I recently spoke on the telephone with the retired U.S. Navy Captain from his home in West Palm Beach, Florida. He was lucid and convincing with his heavy southern drawl, and just a little guarded.
Clash: Let’s start with the moon. Did you know your Apollo 14 crewmate Alan Shepard was going to “tee off” up there?
Mitchell: Yes, I knew before it happened. But I didn’t know quite when he was going to fit it in. After we had rolled up the solar wind experiment and put it in the data box, I did my javelin throw and he did a golf shot for the first “Lunar Olympics.”
They were between 50 and 55 feet, and my javelin went four inches further than his golf ball. I’ve got the pictures to prove it!
Clash: Was there any big emotion when you stepped on the moon, or was it just part of a long list of things you had to do?
Mitchell: The latter is correct.

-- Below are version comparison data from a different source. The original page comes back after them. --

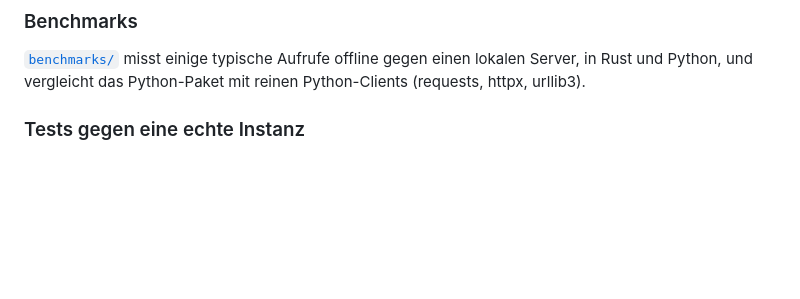
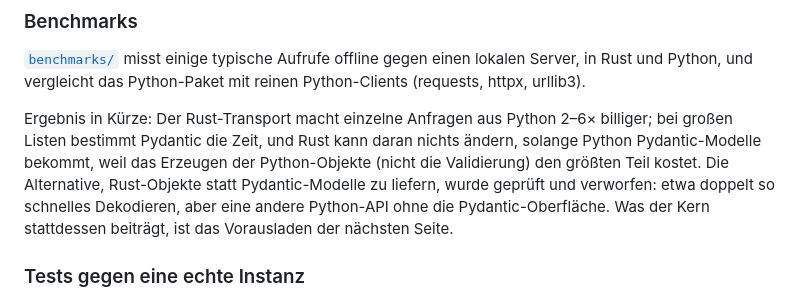
Before and after one commit to churchtools-api/churchtools-api, a Markdown page: docs/entwicklung.md, the part around the change. Drawn GitHub-style; blank space fills up the shorter version.

```diff
--- a/docs/entwicklung.md
+++ b/docs/entwicklung.md
@@ -97,6 +97,12 @@ Doku-Seite und die Tests:
 [`benchmarks/`](../benchmarks/README.md) misst einige typische Aufrufe offline gegen einen lokalen Server, in Rust und
 Python, und vergleicht das Python-Paket mit reinen Python-Clients (requests, httpx, urllib3).
 
+Ergebnis in Kürze: Der Rust-Transport macht einzelne Anfragen aus Python 2–6× billiger; bei großen Listen bestimmt
+Pydantic die Zeit, und Rust kann daran nichts ändern, solange Python Pydantic-Modelle bekommt, weil das Erzeugen der
+Python-Objekte (nicht die Validierung) den größten Teil kostet. Die Alternative, Rust-Objekte statt Pydantic-Modelle zu
+liefern, wurde geprüft und verworfen: etwa doppelt so schnelles Dekodieren, aber eine andere Python-API ohne die
+Pydantic-Oberfläche. Was der Kern stattdessen beiträgt, ist das Vorausladen der nächsten Seite.
+
 ### Tests gegen eine echte Instanz
 
 ChurchTools bietet eine kostenlose [Test-Instanz](https://church.tools/en/test-churchtools/) an, die nach drei Tagen
```
Also changed, not shown: README.md (+6 -0 lines), benchmarks/README.md (+4 -1 lines).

Sure it was wonderful, we were pleased to do it and it was enjoyable to be among the first, but it was just part of a checklist we had practiced week after week at Cape Kennedy. We would go through the whole routine, rewrite it and modify it again until we were comfortable with the order.
And, of course, our mission on Apollo 14 was to be the first to do science on the moon, so we had to be careful about getting everything in during the allotted time. Apollo 11 and 12 were more to prove physically we could get (astronauts) down to the surface, then back safely to Earth.

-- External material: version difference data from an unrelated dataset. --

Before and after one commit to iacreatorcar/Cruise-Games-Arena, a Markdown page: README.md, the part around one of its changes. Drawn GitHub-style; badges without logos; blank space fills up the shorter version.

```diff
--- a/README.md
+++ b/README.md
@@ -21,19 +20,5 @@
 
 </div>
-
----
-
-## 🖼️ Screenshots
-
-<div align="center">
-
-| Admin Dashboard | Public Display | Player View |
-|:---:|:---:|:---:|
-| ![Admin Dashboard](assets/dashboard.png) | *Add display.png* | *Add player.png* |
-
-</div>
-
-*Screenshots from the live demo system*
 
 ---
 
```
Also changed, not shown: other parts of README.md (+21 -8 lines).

Clash: Do you believe we need to establish a base on the moon before sending humans to Mars, as some of your fellow Apollo astronauts do?
Mitchell: I don’t think there is much value in trying to use the moon as a base to go to Mars. That’s going into one gravity belt and having to get back out of it again. And the moon doesn’t have a lot to offer as a resource base.
There is something we could mine there, I’m sure, but there are better ways to do it. We do need different types of propulsion to get to Mars. I wrote one of the first Ph.D. theses on that in the 1960s.
Clash: You’re also known for your views on UFOs. What’s your experience regarding the Roswell, New Mexico, incident of 1947?
Mitchell: After my space flight, I was contacted by descendants of the original Roswell observers, including the person who delivered the child-sized coffins to the Air Force to contain alien bodies. Another was one of the children of the deputy sheriff who was patrolling traffic around the site.
There was also a military officer who was a friend of the families not involved in that particular operation, but who did share office space there. They all seemed credible with their stories that the bodies found were alien.
Clash: If that’s the case, why has it been hushed up?
Mitchell: Initially I think there was justification in that leadership officials thought people weren’t ready to handle it. But we are well past that now. Frankly, and this is just personal opinion, remember what (President) Eisenhower said in his final speech: “Beware the military industrial complex.” I suspect that’s what we’re talking about.
But it’s not just military. It’s a cabal of organizations primarily for a profit motive. We invented aircraft at the beginning of the 20th century.
Twenty years later, we had an airline industry. Think of what that could mean in terms of space travel with control of UFO machinery, technology. There’s a lot of money involved.